(CNN) -- As a former U.S. brigade commander of several thousand coalition forces during surge operations in Iraq, it is difficult to watch this country fall apart.
When I came home in 2007 after 15 months in Diyala province, I answered questions about what we accomplished there by explaining that we sowed stability and the seeds of self-governance in an Arab country that holds significant strategic interest for the U.S.
Now, as the U.S. commits to targeted airstrikes on top of the troops we sent last month to shore up the weakened country, I question everything. Were the losses my command suffered in the volatile Diyala province in 2006-07 worth it? How is it possible that the Iraqi military, well-trained to take over security duties, has performed so poorly?
Seven years ago, I would have agreed with the decision to return to Iraq. Today, I feel different.
We fought long and hard, spending over $25 billion to train and equip Iraqi security forces. We helped them develop a working government based on democratic principles. And while it might be wholly appropriate for the U.S. to provide humanitarian aid to those under siege, it's the responsibility of the Iraqis to protect Iraq. As someone who helped train these forces, I know they have the capability to stand and fight. The training wheels have to come off.

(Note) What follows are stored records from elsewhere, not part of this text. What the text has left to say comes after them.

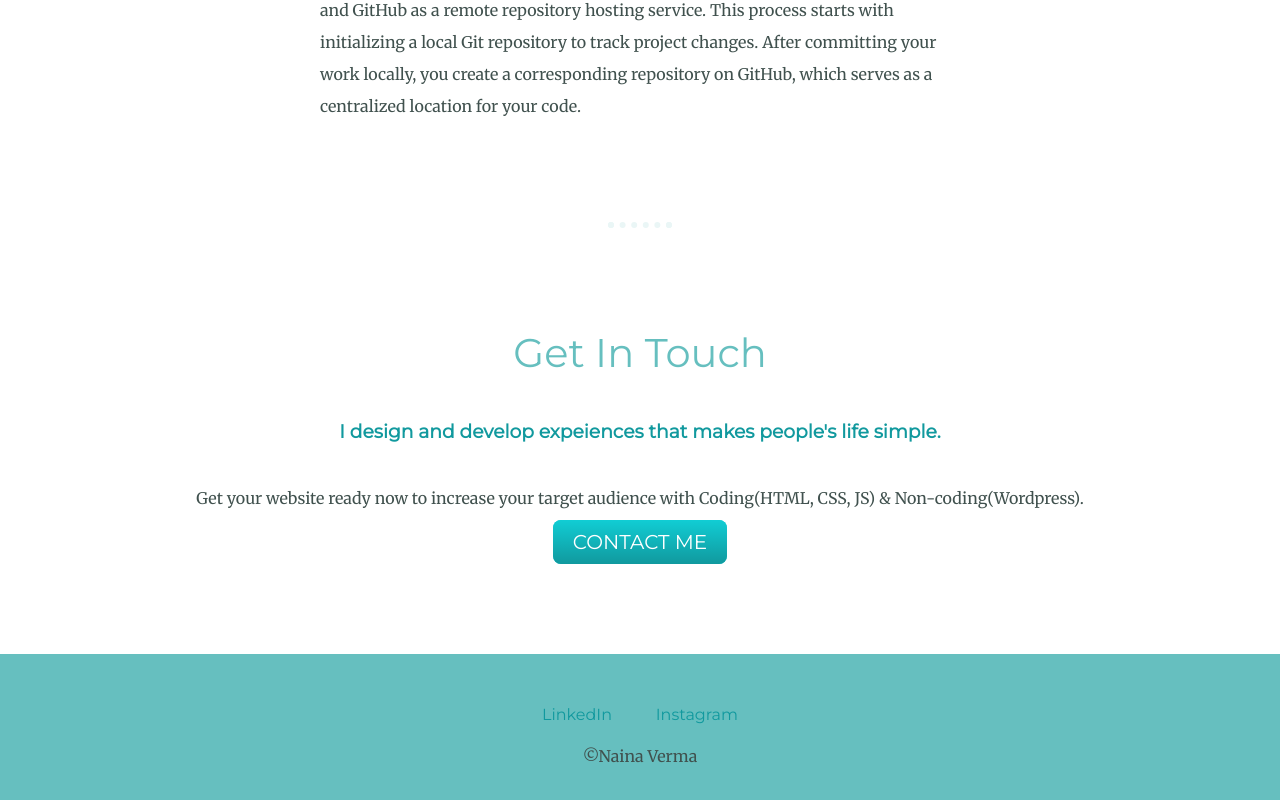
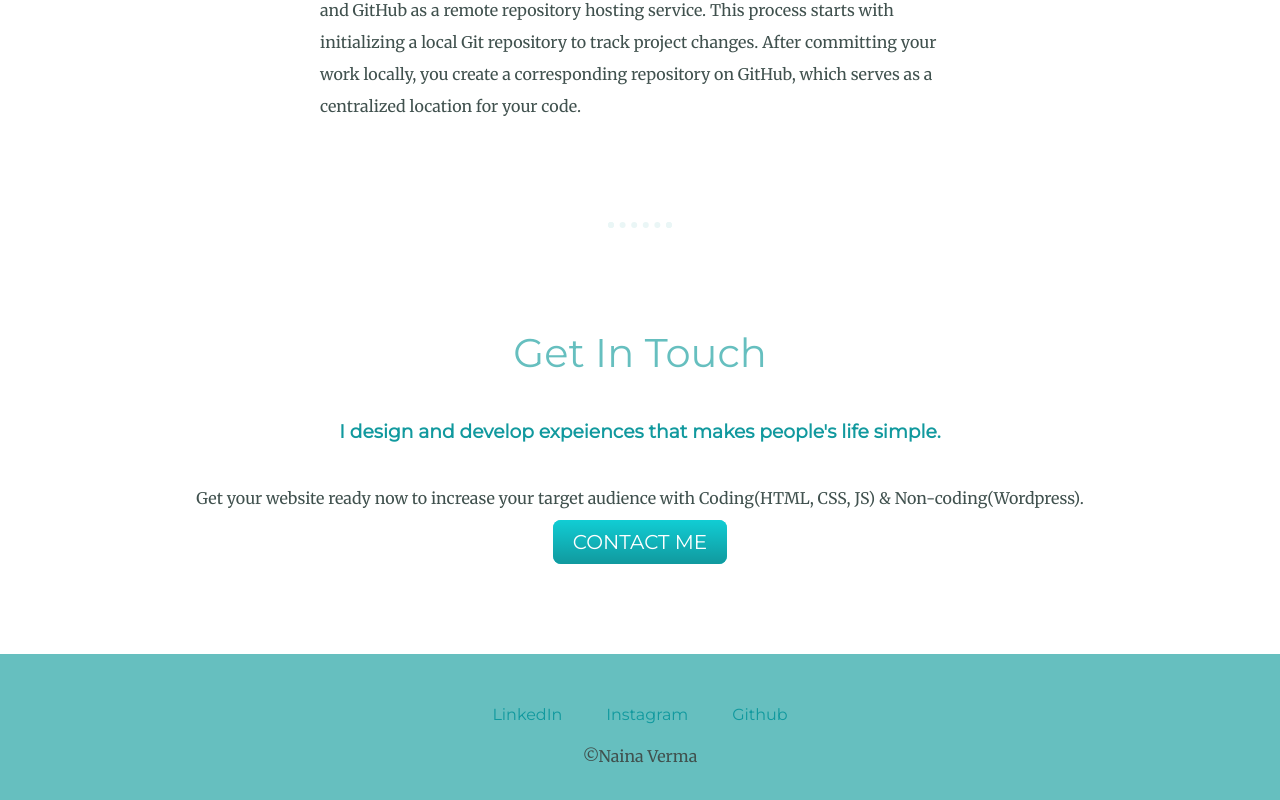
Before and after one commit to naina116/MyPortfolio, a plain HTML site: page index.html in a window 1280 px wide. Shown: the part 3723-4523 px from the top of the page. Drawn offline with Linux system fonts and the light colour scheme.

Commit message:
added github link

```diff
--- a/index.html
+++ b/index.html
@@ -112,6 +112,7 @@
 <div class="bottom-container">
   <a class="footer-link" href=" https://www.linkedin.com/in/naina-verma-702381196/">LinkedIn</a>
   <a class="footer-link" href="https://www.instagram.com/eye_naina929/">Instagram</a>
+  <a class="footer-link" href="https://github.com/naina116">Github</a>
 
   <p>©Naina Verma</p>
 </div>
```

While it is frustrating and painful to watch militants take over a third of the country, we must focus on the here and now. The responsibility is to our soldiers who spent 13 years at war accomplishing what they were asked to do, often at a great cost.